International ratings agency Moody’s has rejected the Barbados Central Bank’s growth projection of 0.3 per cent for this year.
Pointing to what it described as the island’s fiscal challenges and persistent economic weaknesses, Moody’s warned today that instead of growth, the local economy was expected to contract by 1.0 per cent in 2014. “Exacerbating the credit-negative fiscal trends, Barbados’ economy continues to struggle, and was unable to achieve growth in the first six months of this year, extending its subdued performance over the past seven years,” reported the global ratings agency.
It expects ongoing challenges in the key industries of tourism and offshore services, as well as austerity measures to weigh down economic activity for the rest of the year.
“Therefore, we project a 1.0 per cent year-over-year contraction in 2014,” Moody’s said.
Despite recent positive developments in tourism, such as an additional chartered flights out of Europe, it also pointed out that Barbados’ main industry continues to face significant headwinds.
“In the first half of 2014, total visitors declined 0.2 per cent year-over-year from the low base established last year,” stated the entity.
Moody’s also said that, given the larger budget gap in the last fiscal year, it was now estimating that the Freundel Stuart administration needed a total adjustment of at least $450 million (5.2 per cent of projected 2014 GDP), to reach its deficit objective in the current fiscal year.
“The fiscal first quarter ended in June was an important test for the Government’s ability to deliver its ambitious deficit reduction programme, introduced in August 2013, as the majority of measures are targeted to take effect in the current fiscal year,” said Moody’s.
The agency said that although it foresaw fiscal consolidation to accelerate over the next three quarters, Government will remain constrained by revenue underperformance, difficulty reining in transfers and subsidies and rising interest costs.

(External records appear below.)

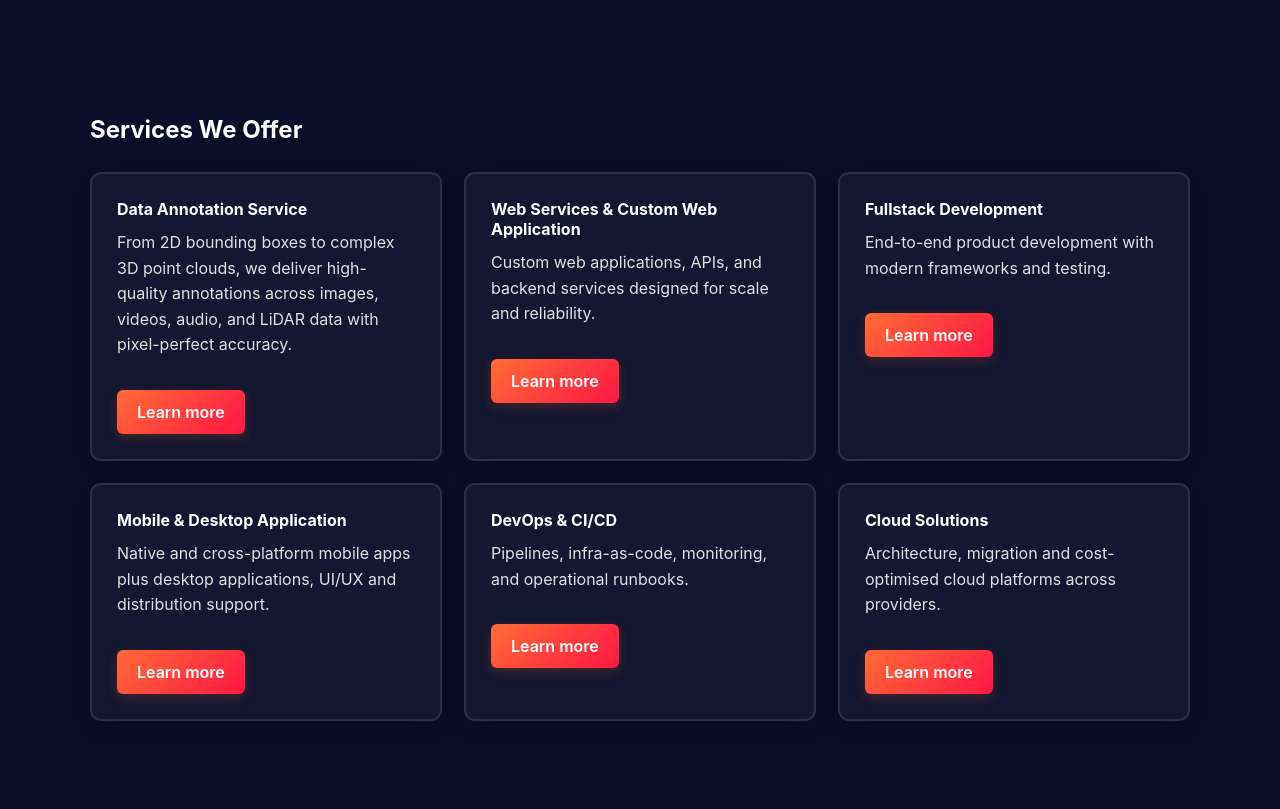
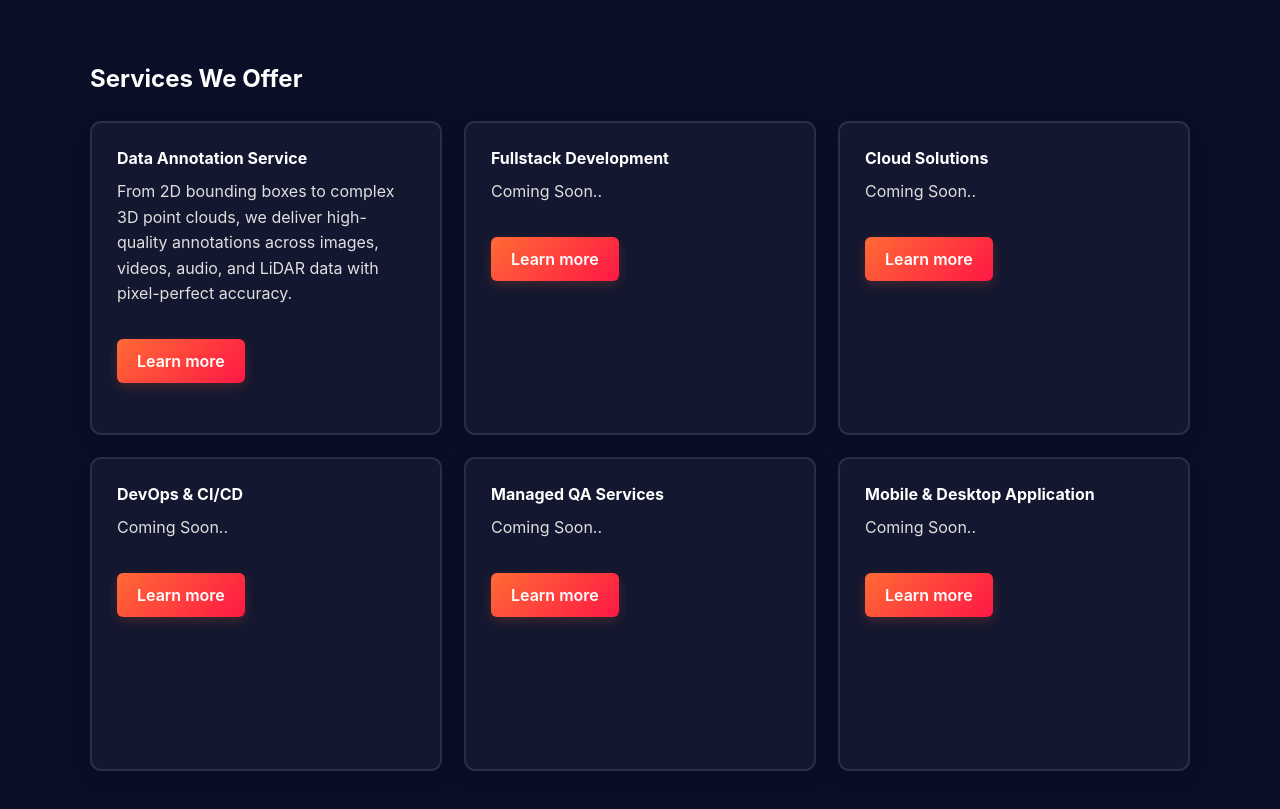
Before and after one commit to codecuboid/codecuboid, a Next.js app: page / in a window 1280 px wide. Shown: the part 1840-2649 px from the top of the page. Built offline with nearby package versions, Linux system fonts and the light colour scheme.

Commit message:
phase-1: fixing services tab

```diff
--- a/app/components/FullscreenTabs.tsx
+++ b/app/components/FullscreenTabs.tsx
@@ -6,11 +6,11 @@ import ContactForm from "./ContactForm";
 
 const SERVICES = [
   { title: "Data Annotation Service", slug: "data-annotation", summary: "From 2D bounding boxes to complex 3D point clouds, we deliver high-quality annotations across images, videos, audio, and LiDAR data with pixel-perfect accuracy." },
-  { title: "Web Services & Custom Web Application", slug: "web-services", summary: "Custom web applications, APIs, and backend services designed for scale and reliability." },
-  { title: "Fullstack Development", slug: "fullstack-development", summary: "End-to-end product development with modern frameworks and testing." },
-  { title: "Mobile & Desktop Application", slug: "mobile-desktop-apps", summary: "Native and cross-platform mobile apps plus desktop applications, UI/UX and distribution support." },
-  { title: "DevOps & CI/CD", slug: "cicd-devops", summary: "Pipelines, infra-as-code, monitoring, and operational runbooks." },
-  { title: "Cloud Solutions", slug: "cloud-solution", summary: "Architecture, migration and cost-optimised cloud platforms across providers." },
+  { title: "Fullstack Development", slug: "fullstack-development", summary: "Coming Soon.." },
+  { title: "Cloud Solutions", slug: "cloud-solution", summary: "Coming Soon.." },
+  { title: "DevOps & CI/CD", slug: "cicd-devops", summary: "Coming Soon.." },
+  { title: "Managed QA Services", slug: "it-solutions", summary: "Coming Soon.." },
+  { title: "Mobile & Desktop Application", slug: "mobile-desktop-apps", summary: "Coming Soon.." },
 ];
 
 export default function FullscreenTabs(){
--- a/app/globals.css
+++ b/app/globals.css
@@ -664,6 +664,7 @@ body[data-section="contact"] {
   gap: 22px;
   margin-top: 28px;
   width: 100%;
+  align-items: stretch;
 }
 
 @media (max-width: 1024px) {
@@ -679,6 +680,7 @@ body[data-section="contact"] {
   border: 2px solid var(--card-border);
   box-shadow: 0 8px 24px rgba(0, 0, 0, 0.08);
   transition: all 300ms cubic-bezier(0.34, 1.56, 0.64, 1);
+  min-height: 260px;
 }
 
 .service-card:hover {
@@ -701,7 +703,7 @@ body[data-section="contact"] {
 }
 
 .service-cta {
-  margin-top: 16px;
+	margin-top: 16px;
   display: inline-block;
   padding: 12px 20px;
   background: linear-gradient(135deg, var(--accent-1), var(--accent-4));
```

“Consequently, we are adjusting our 2014 budget deficit projection to 8.5 per cent of GDP from 8.0 per cent, about two percentage points above the Government’s target, with risks firmly tilted to the downside,”
Moody’s said that while public sector layoffs completed earlier this year had reduced the Government’s wage bill by about nine per cent relative to the first quarter of the previous fiscal year, transfers and subsidies – the largest item on the expenditure side – declined only 1.6 per cent.
It noted that interest expense had increased by 14 per cent, limiting the overall decrease in fiscal outlays to just 1.3 per cent.
“In our view, this illustrates how difficult it is for the Government to curtail socially sensitive expenditures and control interest costs,” Moody’s added.
The ratings agency also expressed concern over the state of the country’s foreign reserves.
“After recovering slightly during the previous three quarters, foreign exchange reserves have resumed their decline, and as of 30 June, remained around 25 per cent below early-2013 levels. This decline occurred, despite a slight recovery in long-term private financial inflows that traditionally help support the Central Bank’s international reserves,” Moody’s said, while cautioning that any further erosion in reserves would likely put added pressure on this country’s currency, which is pegged to the US dollar.